|The Annual International Berkeley Undergraduate Prize for Architectural Design Excellence 2021|
[ID:2701] The Concurrence of Anomalies
“You can’t breathe anymore. You’re looking at all the people around you, trying to figure out how they haven’t run out of breath yet; because you stopped inhaling a while ago, you’re just a heaving mess now.”
Bhopal is a slow-paced, expansive city in the central state of Madhya Pradesh, one with laid-back people and long seamless roads. But on entering Itwara, a rundown downtown market in Old Bhopal, one sees the crowd first and the street second. The traffic of cars, auto rickshaws, people all merging into one huge chaos describes a typical evening in the overcrowded colonies of Itwara.
The constant chatter of fruit sellers, repair men and meek old women selling bangles is overshadowed by habitués bargaining with the sellers on the top of their voices. We walk past the war zone, take a right at the end and surprisingly, the crowd declutters. A sigh of relief escapes us as we wrap our minds around the change of scene. We’ve entered the residential area of the vendor heaven. Two broad roads segregated by a wide green patch provide ample breathing space between the lane of houses on either side. A building at the end of the street, a one-storey cuboidal structure paneled with bright vivid colours stands out amidst the dull scape. We walk towards the peculiarly hued edifice only to realize we’ve reached our destination, the only public toilet catering the entirety of the public.

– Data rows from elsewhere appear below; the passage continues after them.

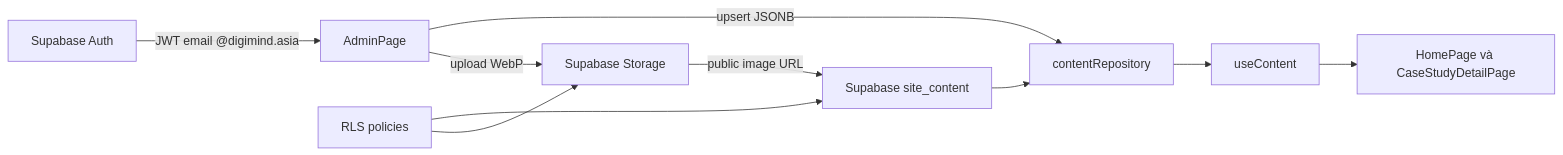
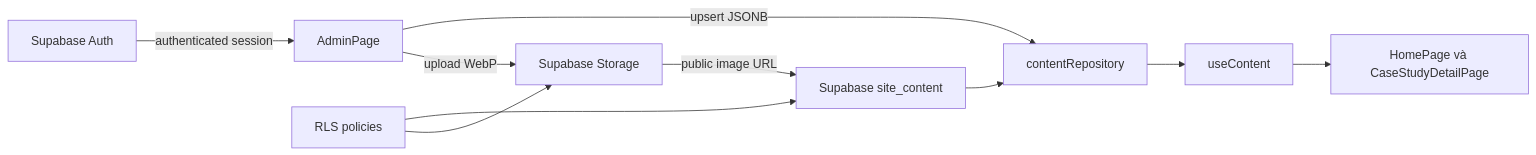
The diagram in HUONG_DAN_DU_AN.md (2imClay/web-credential), drawn with Mermaid before and after one commit. The commit also changed other lines of this file and 6 other files, not shown here.

````diff
--- a/HUONG_DAN_DU_AN.md
+++ b/HUONG_DAN_DU_AN.md
@@ -145,12 +145,12 @@
 ```mermaid
 flowchart LR
     A[Supabase site_content] --> B[contentRepository]
     B --> C[useContent]
     C --> D[HomePage và CaseStudyDetailPage]
     E[AdminPage] -->|upsert JSONB| B
     E -->|upload WebP| F[Supabase Storage]
     F -->|public image URL| A
-    G[Supabase Auth] -->|JWT email @digimind.asia| E
+    G[Supabase Auth] -->|authenticated session| E
     H[RLS policies] --> A
     H --> F
 ```
````
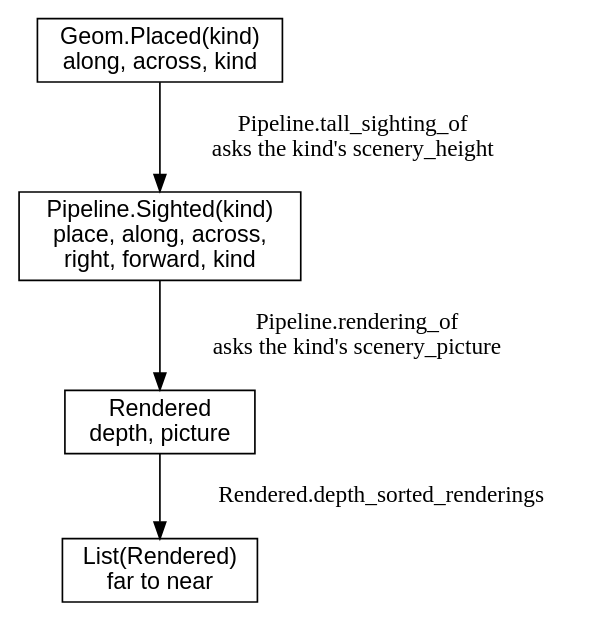
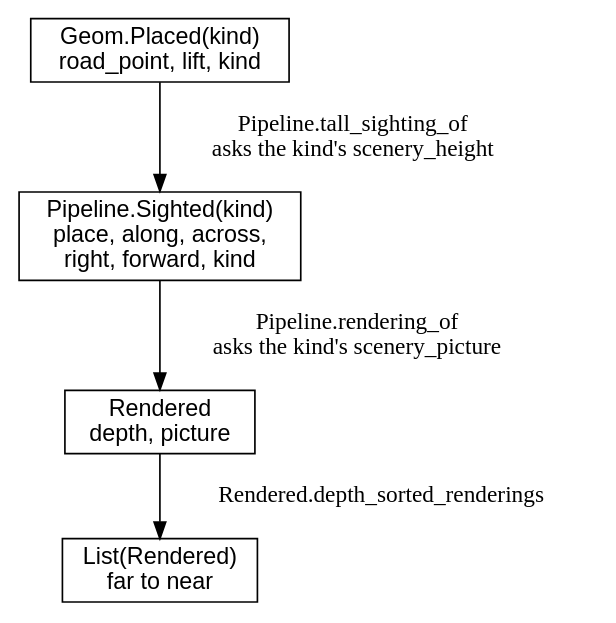
One commit to showell/roc-apps changed the sixth of 34 diagrams in canvas_apps/safari/tutorial/tutorial.md. Above: the diagram before and after it, drawn with Graphviz. The commit also changed other lines of this file, not shown here.

Commit message:
tutorial: the road and rails, accuracy round 2; GroundPatch and Geom.Placed elsewhere

````diff
--- a/canvas_apps/safari/tutorial/tutorial.md
+++ b/canvas_apps/safari/tutorial/tutorial.md
@@ -385,12 +385,12 @@
 ```dot
 digraph forms {
   node [shape=box, fontname="Helvetica"];
-  placed [label="Geom.Placed(kind)\nalong, across, kind"];
+  placed [label="Geom.Placed(kind)\nroad_point, lift, kind"];
   sighted [label="Pipeline.Sighted(kind)\nplace, along, across,\nright, forward, kind"];
   rendered [label="Rendered\ndepth, picture"];
   sorted [label="List(Rendered)\nfar to near"];
   placed -> sighted [label="  Pipeline.tall_sighting_of\n  asks the kind's scenery_height"];
   sighted -> rendered [label="  Pipeline.rendering_of\n  asks the kind's scenery_picture"];
   rendered -> sorted [label="  Rendered.depth_sorted_renderings"];
 }
 ```
````
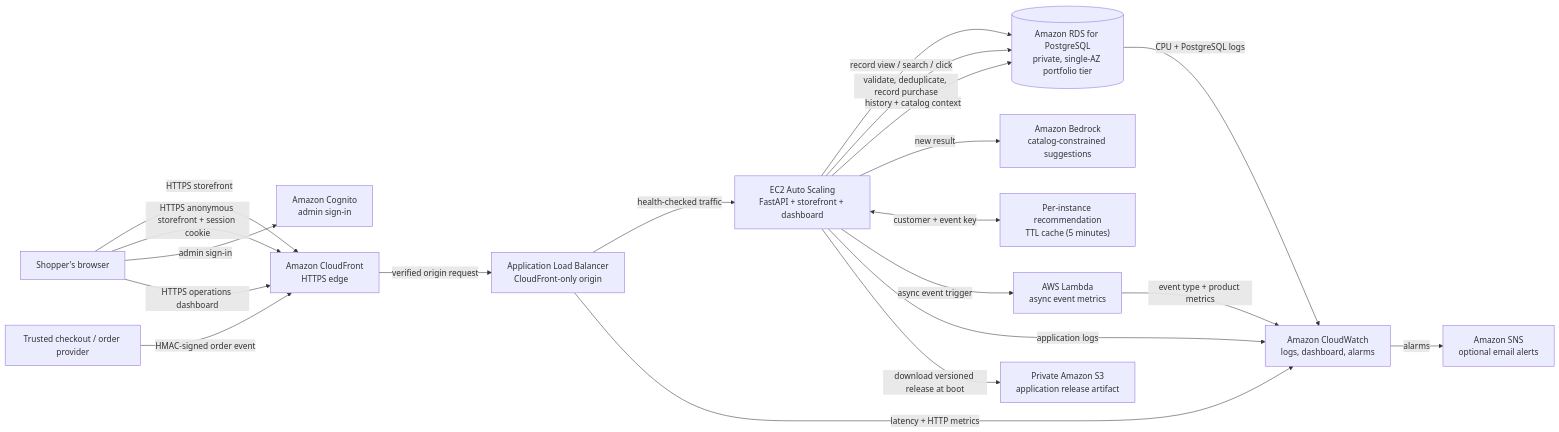
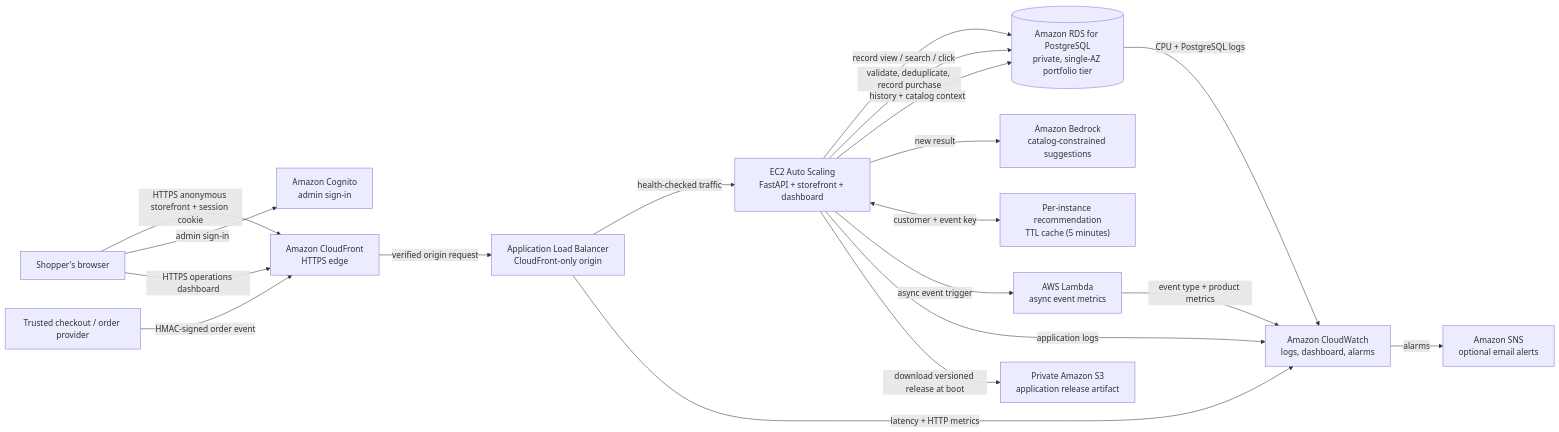
Before and after one commit to Ayush-Singh986/The-Comparision-King: the diagram in README.md, drawn with Mermaid. The commit also changed other lines of this file and 16 other files, not shown here.

````diff
--- a/README.md
+++ b/README.md
@@ -27,36 +27,35 @@
 ```mermaid
 flowchart LR
     Shopper["Shopper's browser"]
     Login["Amazon Cognito\nadmin sign-in"]
     Edge["Amazon CloudFront\nHTTPS edge"]
     ALB["Application Load Balancer\nCloudFront-only origin"]
     App["EC2 Auto Scaling\nFastAPI + storefront + dashboard"]
     Cache["Per-instance recommendation\nTTL cache (5 minutes)"]
     DB[("Amazon RDS for PostgreSQL\nprivate, single-AZ portfolio tier")]
     Bedrock["Amazon Bedrock\ncatalog-constrained suggestions"]
     Lambda["AWS Lambda\nasync event metrics"]
     CW["Amazon CloudWatch\nlogs, dashboard, alarms"]
     SNS["Amazon SNS\noptional email alerts"]
     S3["Private Amazon S3\napplication release artifact"]
     Orders["Trusted checkout / order provider"]
 
-    Shopper -->|"HTTPS storefront"| Edge
     Shopper -->|"HTTPS anonymous storefront + session cookie"| Edge
     Shopper -->|"admin sign-in"| Login
     Shopper -->|"HTTPS operations dashboard"| Edge
     Orders -->|"HMAC-signed order event"| Edge
     Edge -->|"verified origin request"| ALB
     ALB -->|"health-checked traffic"| App
     App -->|"record view / search / click"| DB
     App -->|"validate, deduplicate, record purchase"| DB
     App -->|"history + catalog context"| DB
     App -->|"new result"| Bedrock
     App <-->|"customer + event key"| Cache
     App -->|"async event trigger"| Lambda
     Lambda -->|"event type + product metrics"| CW
     App -->|"application logs"| CW
     ALB -->|"latency + HTTP metrics"| CW
     DB -->|"CPU + PostgreSQL logs"| CW
     CW -->|"alarms"| SNS
     App -->|"download versioned release at boot"| S3
 ```
````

Usually, public toilets are cramped in corners of the roads, almost as a regulation, only built to serve a purpose. They don't however stand tall in the centre or function as markers for street splitting. But this basic single heighted rectangular block looks like it is built out of primary shaded panels specially to signify an important landmark.
As to why it stands in the middle of the road, the people speak our thoughts out loud. It is a one of a kind toilet complex. It doesn’t just comprise of male and female divisions. It holds a section for the third gender as well. Such a design is rare; as a matter of fact, non-existent in India. This is the first transgender toilet complex built in the country. Its odd placing and bright colours are devised to emphasize its existence, depicting the inclusion of a community after centuries of struggle. It may be small in size, but it stands for a cause much bigger than its extent.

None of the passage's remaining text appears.